The answer, so far, is yes. The 25-year-old Olympian returned to racing in August and then won a circuit race in the USA Pro Challenge (his second stage race since the crash). He also finished sixth in the individual time trial.

Last week, he raced the first six stages of the grueling Tour of Britain to round out his fitness before worlds.

“Any time trial in the U.S. is obviously special, and the team time trial is something that I've specialized in for a long time,” Phinney told Cyclingnews.com in early September. “I didn't know if I was going to be good enough for it but last week we had a camp and I felt really strong.”

5) Why Not Tyler Farrar Or Megan Guarnier For Road Race Victory?

World championship road races are always hard to predict. Last year, while the race favorites waited to see which (of them) would lead out the final sprint, unheralded Polish rider Michal Kwiatkowski jumped off the front and soloed to victory.

Adding to the unpredictability, the worlds road race is like baseball’s all-star game, where the top players from various teams come together to play on the National and American league teams. Cycling rivals who normally compete on different trade teams compete at worlds for their countries.

So even though the U.S. men are not listed among the favorites — particularly after top-ranked American Tejay van Garderen recently broke his collarbone — why couldn’t Olympian Tyler Farrar win it? If he did, he would be the first American man to win the world title since 1992.

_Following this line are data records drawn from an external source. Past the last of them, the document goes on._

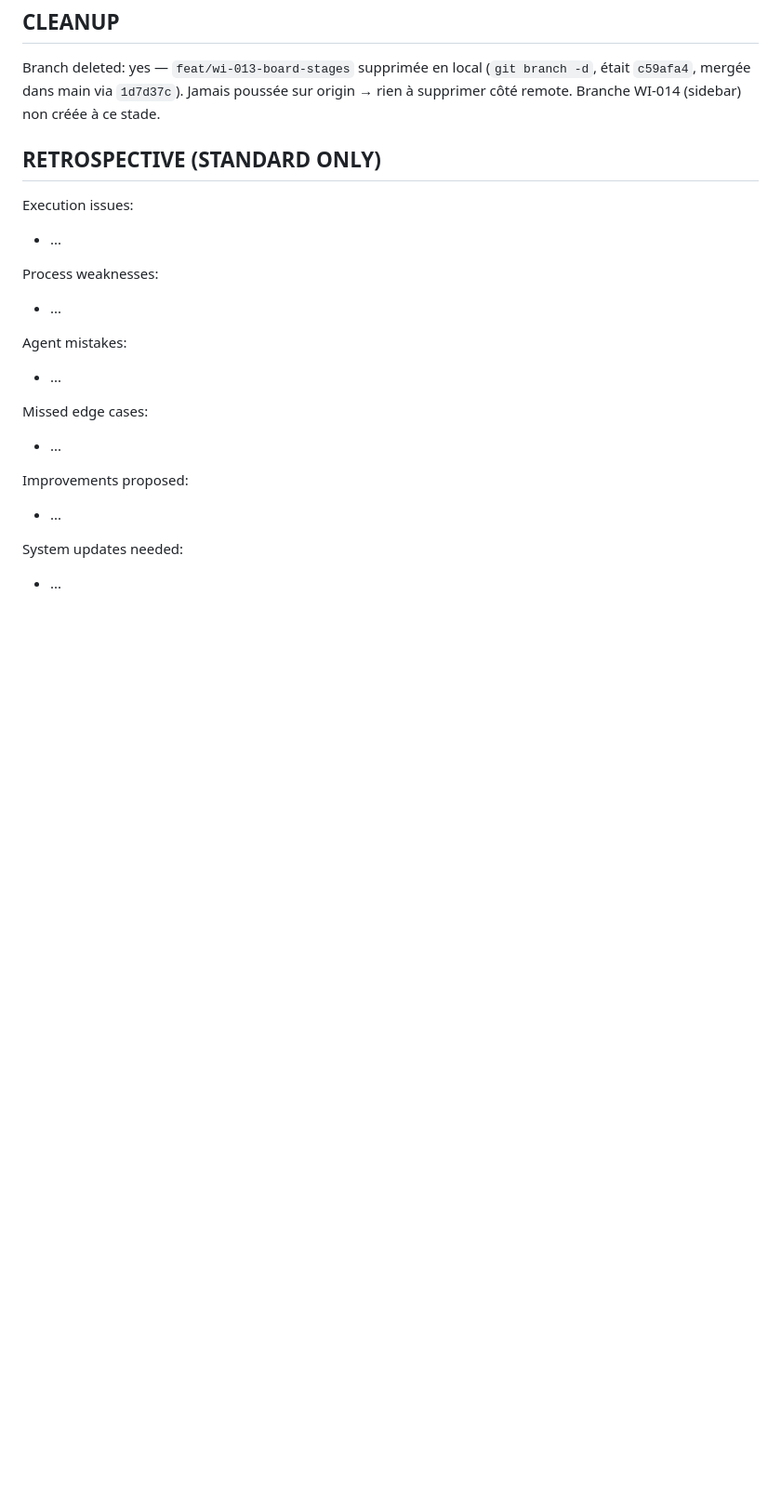
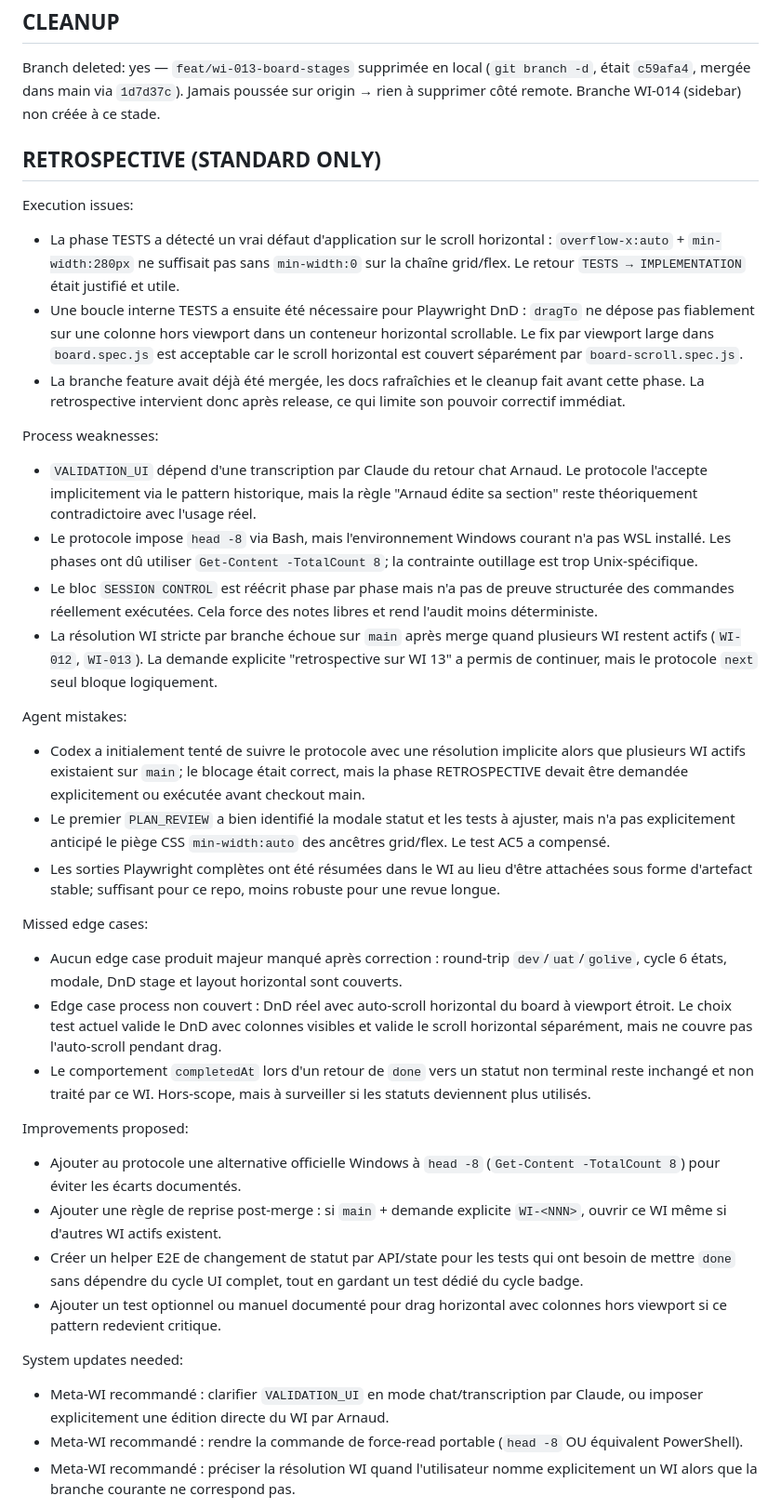
Before and after one commit to iodatarnaud/atelier-project, a Markdown page: work-items/WI-013.md, the part around one of its changes. Shown at 93% size. Rendered like a GitHub page; blank space fills up the shorter version.

Commit message:
chore(wi-013): clôture rétrospective DONE
Co-Authored-By: Claude Opus 4.8 (1M context) <noreply@anthropic.com>

```diff
--- a/work-items/WI-013.md
+++ b/work-items/WI-013.md
@@ -394,21 +394,35 @@ Branch deleted: yes — `feat/wi-013-board-stages` supprimée en local (`git bra
 ## RETROSPECTIVE (STANDARD ONLY)
 
 Execution issues:
-- ...
+- La phase TESTS a détecté un vrai défaut d'application sur le scroll horizontal : `overflow-x:auto` + `min-width:280px` ne suffisait pas sans `min-width:0` sur la chaîne grid/flex. Le retour `TESTS → IMPLEMENTATION` était justifié et utile.
+- Une boucle interne TESTS a ensuite été nécessaire pour Playwright DnD : `dragTo` ne dépose pas fiablement sur une colonne hors viewport dans un conteneur horizontal scrollable. Le fix par viewport large dans `board.spec.js` est acceptable car le scroll horizontal est couvert séparément par `board-scroll.spec.js`.
+- La branche feature avait déjà été mergée, les docs rafraîchies et le cleanup fait avant cette phase. La retrospective intervient donc après release, ce qui limite son pouvoir correctif immédiat.
 
 Process weaknesses:
-- ...
+- `VALIDATION_UI` dépend d'une transcription par Claude du retour chat Arnaud. Le protocole l'accepte implicitement via le pattern historique, mais la règle "Arnaud édite sa section" reste théoriquement contradictoire avec l'usage réel.
+- Le protocole impose `head -8` via Bash, mais l'environnement Windows courant n'a pas WSL installé. Les phases ont dû utiliser `Get-Content -TotalCount 8`; la contrainte outillage est trop Unix-spécifique.
+- Le bloc `SESSION CONTROL` est réécrit phase par phase mais n'a pas de preuve structurée des commandes réellement exécutées. Cela force des notes libres et rend l'audit moins déterministe.
+- La résolution WI stricte par branche échoue sur `main` après merge quand plusieurs WI restent actifs (`WI-012`, `WI-013`). La demande explicite "retrospective sur WI 13" a permis de continuer, mais le protocole `next` seul bloque logiquement.
 
 Agent mistakes:
-- ...
+- Codex a initialement tenté de suivre le protocole avec une résolution implicite alors que plusieurs WI actifs existaient sur `main`; le blocage était correct, mais la phase RETROSPECTIVE devait être demandée explicitement ou exécutée avant checkout main.
+- Le premier `PLAN_REVIEW` a bien identifié la modale statut et les tests à ajuster, mais n'a pas explicitement anticipé le piège CSS `min-width:auto` des ancêtres grid/flex. Le test AC5 a compensé.
+- Les sorties Playwright complètes ont été résumées dans le WI au lieu d'être attachées sous forme d'artefact stable; suffisant pour ce repo, moins robuste pour une revue longue.
 
 Missed edge cases:
-- ...
+- Aucun edge case produit majeur manqué après correction : round-trip `dev`/`uat`/`golive`, cycle 6 états, modale, DnD stage et layout horizontal sont couverts.
+- Edge case process non couvert : DnD réel avec auto-scroll horizontal du board à viewport étroit. Le choix test actuel valide le DnD avec colonnes visibles et valide le scroll horizontal séparément, mais ne couvre pas l'auto-scroll pendant drag.
+- Le comportement `completedAt` lors d'un retour de `done` vers un statut non terminal reste inchangé et non traité par ce WI. Hors-scope, mais à surveiller si les statuts deviennent plus utilisés.
 
 Improvements proposed:
-- ...
+- Ajouter au protocole une alternative officielle Windows à `head -8` (`Get-Content -TotalCount 8`) pour éviter les écarts documentés.
+- Ajouter une règle de reprise post-merge : si `main` + demande explicite `WI-<NNN>`, ouvrir ce WI même si d'autres WI actifs existent.
+- Créer un helper E2E de changement de statut par API/state pour les tests qui ont besoin de mettre `done` sans dépendre du cycle UI complet, tout en gardant un test dédié du cycle badge.
+- Ajouter un test optionnel ou manuel documenté pour drag horizontal avec colonnes hors viewport si ce pattern redevient critique.
 
 System updates needed:
-- ...
+- Meta-WI recommandé : clarifier `VALIDATION_UI` en mode chat/transcription par Claude, ou imposer explicitement une édition directe du WI par Arnaud.
+- Meta-WI recommandé : rendre la commande de force-read portable (`head -8` OU équivalent PowerShell).
+- Meta-WI recommandé : préciser la résolution WI quand l'utilisateur nomme explicitement un WI alors que la branche courante ne correspond pas.
 
 Verdict:
```
Also changed, not shown: other parts of work-items/WI-013.md (+8 -8 lines).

The 16-kilometer road race circuit around Richmond features 25 corners — two of them U turns — meaning that the men will face 400 decelerations and accelerations as they round the course 16 times for a total of 161 miles, and the women 200 times in their eight laps (80.5 miles).

It also features sections of cobblestones and only three climbs, but all in the final five kilometers. It’s similar to a Flemish classic, Farrar told Velo Magazine recently, adding that the short, steep climbs and cobblestones are “kind of my thing.”

Working against Farrar, however, is that the U.S. men fell out of the top 10 ranked nations and can only field a team of six, not nine, riders.

While the men are dark horses, the U.S. women look strong. Megan Guarnier and Evelyn Stevens are strong classics riders. They are also teammates for Dutch team Boels-Dolmans. Guarnier won the inaugural Strade Bianche race in March and finished third in the Flemish classic Flèche Wallonne a few weeks later (Stevens won the Flemish classic in 2012). With help from Stevens, Guarnier also won her second national road race title in May.

“Incredible racing by ‪@boelsdolmansct ‪@evelyn_stevens powerhouse,” tweeted Guarnier after nationals. “Wouldn't be on the top step without the Team! Thank you!!”

If the women are willing to work together for a win at nationals, what can happen when a world title is on the line? The last U.S. world champion for the women was Beth Heiden — of winter Olympic speedskating fame — in 1980.

A freelance writer based in Vermont, Peggy Shinn has covered three Olympic Games. She has contributed to TeamUSA.org since its inception in 2008.